    We came back to attachment theory, which we hadn’t paid much attention to since undergraduate days because it was such a useful framework for understanding our challenges. Then we started teaching together and doing research on how attachment affects health. The book really emerged from those conversations and from a highly iterative process of teaching, pursing research ideas, and then revising based on feedback, questions, and new ideas.

    As a result of this long history of working on these issues together and taking about them, our method is highly collaborative. We literally cannot remember who first suggested most of the ideas that are woven into Love, Fear and Health. Once we get to typing, Bob usually creates the first draft and then we pass it back and forth, often through many iterations, until it feels right. We are lucky that we long ago settled on the “speak plainly and don’t worry too much about each other’s feelings” method of editing and commenting. It has saved us a lot of time and we’re still friends.

    What are the challenges of writing about the impact of relationships on health?
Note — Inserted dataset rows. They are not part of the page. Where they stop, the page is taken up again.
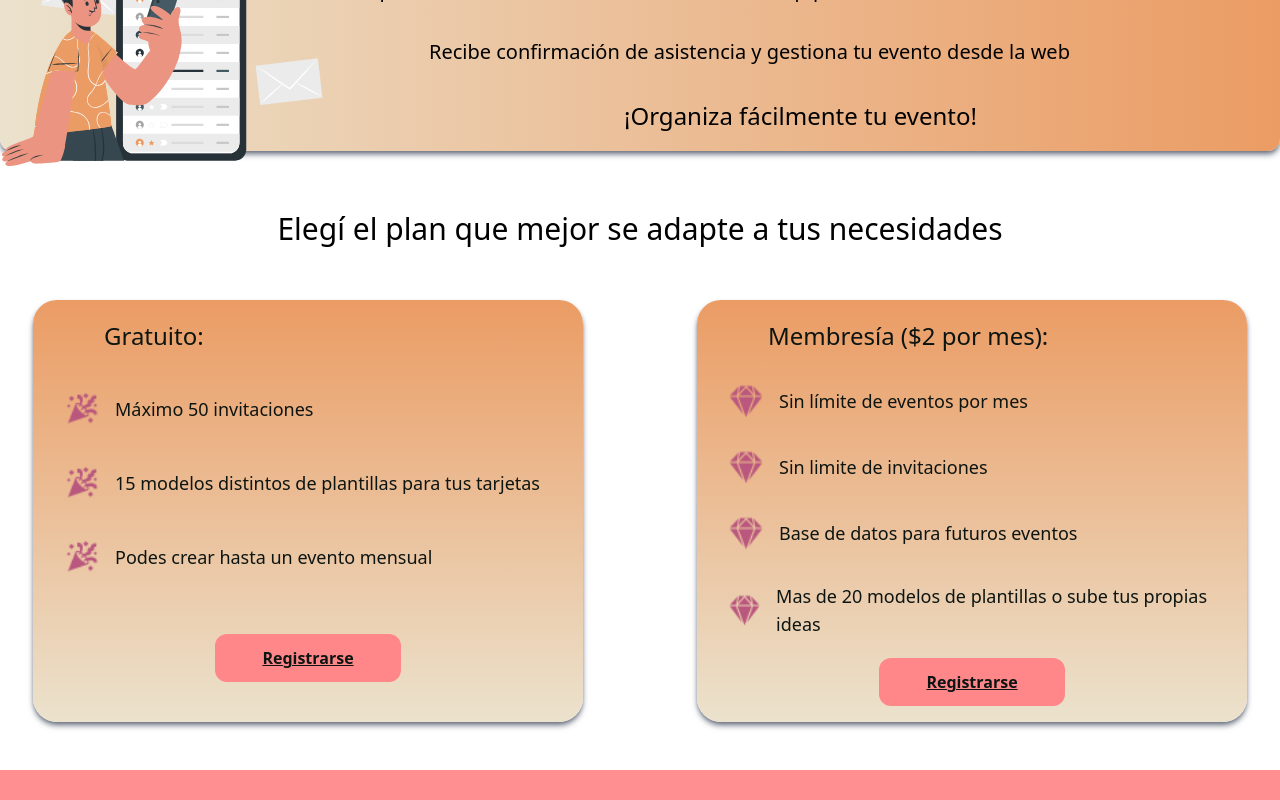
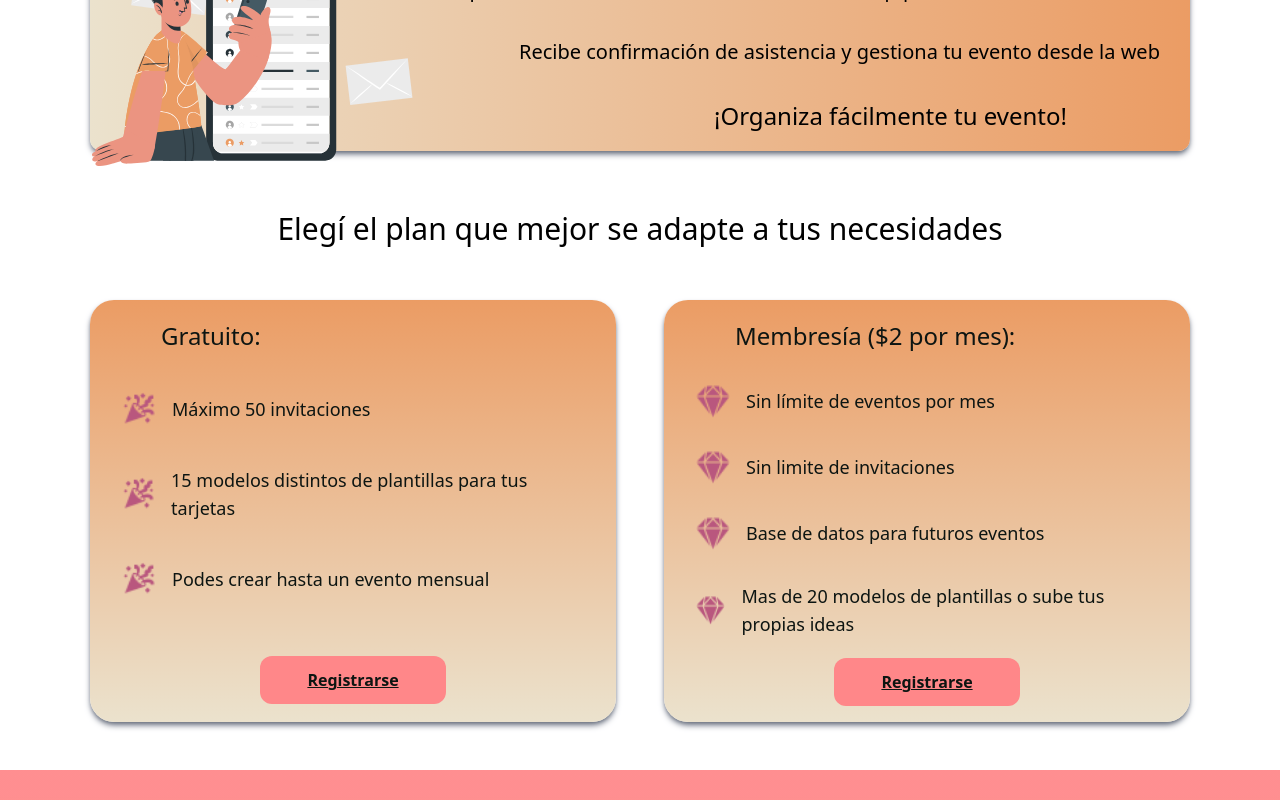
Before and after one commit to No-Country-simulation/GoEvent, a React (Vite) app in the folder frontend/: page / in a window 1280 px wide. Shown: the part 1003-1803 px from the top of the page. Built offline with nearby package versions, Linux system fonts and the light colour scheme; no server answers.

Commit message:
update container landing

```diff
--- a/frontend/src/pages/LandingPage.tsx
+++ b/frontend/src/pages/LandingPage.tsx
@@ -21,7 +21,7 @@ const LandingPage = () => {
       {isOpenMenu ? (
         <UserMenu closeMenu={setIsOpenMenu} />
       ) : (
-        <div>
+        <div className="xl:w-[1100px] lg:w-[900px] md:w-[700px] sm:w-[400px] mx-auto">
           {/*Grid*/}
           <div className="grid md:grid-cols-2 xl:grid-cols-3 items-center justify-between gap-6 pb-14 pt-7">
             {imagenes.map((e) => {
@@ -169,9 +169,10 @@ const LandingPage = () => {
             </div>
           </div>
 
-          <Footer />
+
         </div>
       )}
+      <Footer />
     </div>
   );
 };
```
    This is a subject that crosses many disciplines and perspectives, and that introduces quite a few challenges. The most general of these is that a reader of the book is almost certainly not going to be an expert in all of its subject matter – so we are challenged to provide an accessible point of entry to each of the books main topics while still staying true to the scholarship that informs us.

    Another challenge has been to make the book useful. We weren’t interested in writing a book that would advance scholarship without also at least trying to improve how health care is practiced. We are influenced by perspectives on continuing education for health care professionals – providing education that is perceived to be helpful and that increases knowledge are the lowest standards of evidence for change. Actually changing behaviour and then improving patient outcomes is the real gold. We wanted to write a book that would be a step towards improving patients’ experience.

    There are a couple of other troubles that come up again and again. One is how hard it is to describe quickly what this book and our research is about. The English word “relationships” has far too many meanings for our convenience. It seems that we can’t get very far into an “elevator pitch” without having to pause and say that we are talking about a very special class of close relationships that includes parents with children, romantic partners with each other, and under the right conditions also includes patients when they are with health care providers

Items 1 to 5 of 40 total